Above: Nearly 900 pounds of high-grade, illegal marijuana found after traffic stop in Lonoke County.

A February 2 news release from the Arkansas State Police reveals that troopers saw a dramatic increase in illegal drug seizures during 2023.

All told, authorities confiscated some 11,000 pounds of illegal drugs and $1.4 million in cash from Arkansas’ highways over the course of the year.

Among other things, state troopers seized more illegal marijuana and illegal THC products in 2023 than in past years.

The press release notes,

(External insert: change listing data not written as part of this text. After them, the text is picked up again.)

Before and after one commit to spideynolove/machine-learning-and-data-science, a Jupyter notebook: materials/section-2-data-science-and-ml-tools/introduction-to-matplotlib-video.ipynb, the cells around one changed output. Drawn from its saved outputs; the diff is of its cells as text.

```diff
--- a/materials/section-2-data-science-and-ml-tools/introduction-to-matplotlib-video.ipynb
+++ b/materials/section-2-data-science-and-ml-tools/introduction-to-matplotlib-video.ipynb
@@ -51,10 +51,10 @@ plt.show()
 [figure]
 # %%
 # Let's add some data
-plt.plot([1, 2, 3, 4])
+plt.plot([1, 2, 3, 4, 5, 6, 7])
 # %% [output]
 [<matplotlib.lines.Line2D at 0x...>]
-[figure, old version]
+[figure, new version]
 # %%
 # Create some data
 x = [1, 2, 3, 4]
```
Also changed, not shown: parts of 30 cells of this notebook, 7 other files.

Illegal marijuana seizures were up by more than 2,000 pounds year to year. 10,386 pounds were seized in 2023 compared to 8,015 pounds in 2022. Seven out of the top ten illegal marijuana seizures came out of Crawford County, with the largest confiscation from a traffic stop on Interstate 40 in January. During that stop, 939 pounds of illegal marijuana and 141 pounds of illegal THC products were uncovered. . . .

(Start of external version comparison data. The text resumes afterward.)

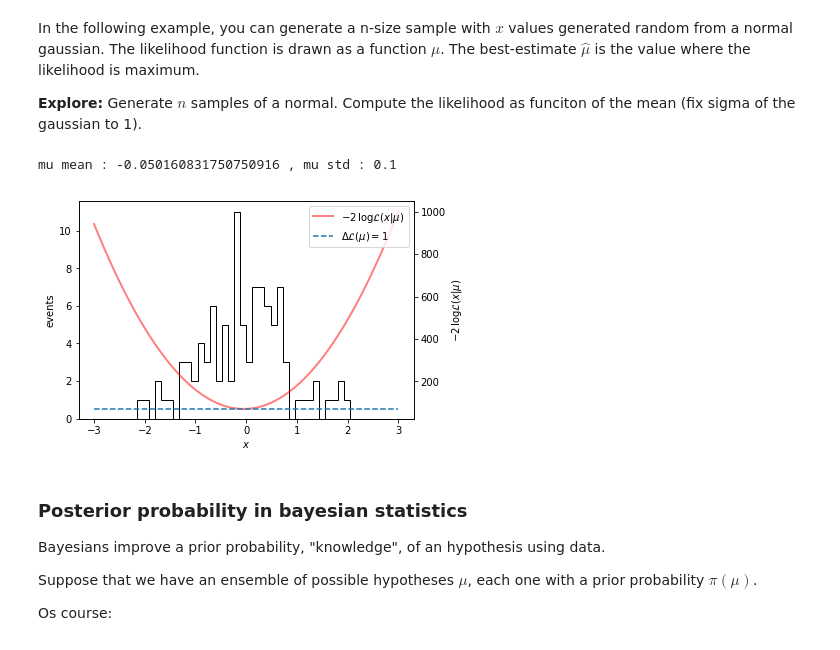
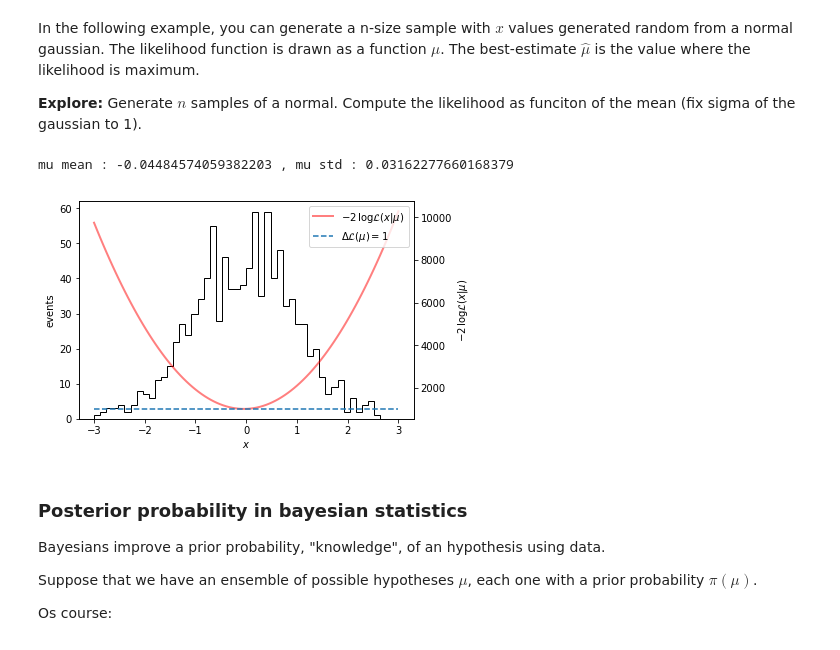
Before and after one commit to jahernando/USC-TA, a Jupyter notebook: ta_basic_concepts.ipynb, the cells around one changed output. Saved outputs shown, nothing was run; the diff lists cells and outputs as text; code cells hidden in the pictures.

```diff
--- a/ta_basic_concepts.ipynb
+++ b/ta_basic_concepts.ipynb
@@ -272,13 +273,13 @@ In the following example, you can generate a n-size sample with $x$ values gener
 
 **Explore:** Generate $n$ samples of a normal. Compute the likelihood as funciton of the mean (fix sigma of the gaussian to 1).
 # %%
-nsize = 100
+nsize = 1000
 xs = stats.norm(0., 1.).rvs(nsize)
 htexam.normal_likelihood(xs);
 #plt.yscale('log');
 # %% [output]
-mu mean : -0.050160831750750916 , mu std : 0.1
+mu mean : -0.04484574059382203 , mu std : 0.03162277660168379
-[figure, old version]
+[figure, new version]
 # %% [markdown]
 ### Posterior probability in bayesian statistics
 
```
Also changed, not shown: parts of 4 cells of this notebook.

In 2023, ASP confiscated various illegal THC products, including 187 pounds of marijuana edibles, more than 30 pounds of THC wax, and 1470 illegal THC cartridges from a driver who claimed he was driving through Arkansas from California to Georgia.

The press release indicates that many of the illegal drugs seized last year may have originated from outside of Arkansas.

Stories like these underscore that marijuanas legalization in other states has actually fueled the black market and the drug cartels rather than weakening them.

For example, California’s Unified Cannabis Enforcement Taskforce seized nearly $162 million worth of illegal marijuana during the first half of 2023.

Oregon has been inundated by industrial scale marijuana cultivation sites operated illegally by organized crime and drug cartels. Some of these marijuana operations are tied to labor trafficking and violent crime.

If Arkansas had passed marijuana amendment Issue 4 in 2022, our marijuana laws arguably would be more lax than many states’.

A similar marijuana amendment is currently vying for the 2024 ballot in Arkansas right now.

Contrary to popular belief, legalization does not decrease drug-related crime, and it does not alleviate drug abuse. If anything, it seems to make these problems worse.

Articles appearing on this website are written with the aid of Family Council’s researchers and writers.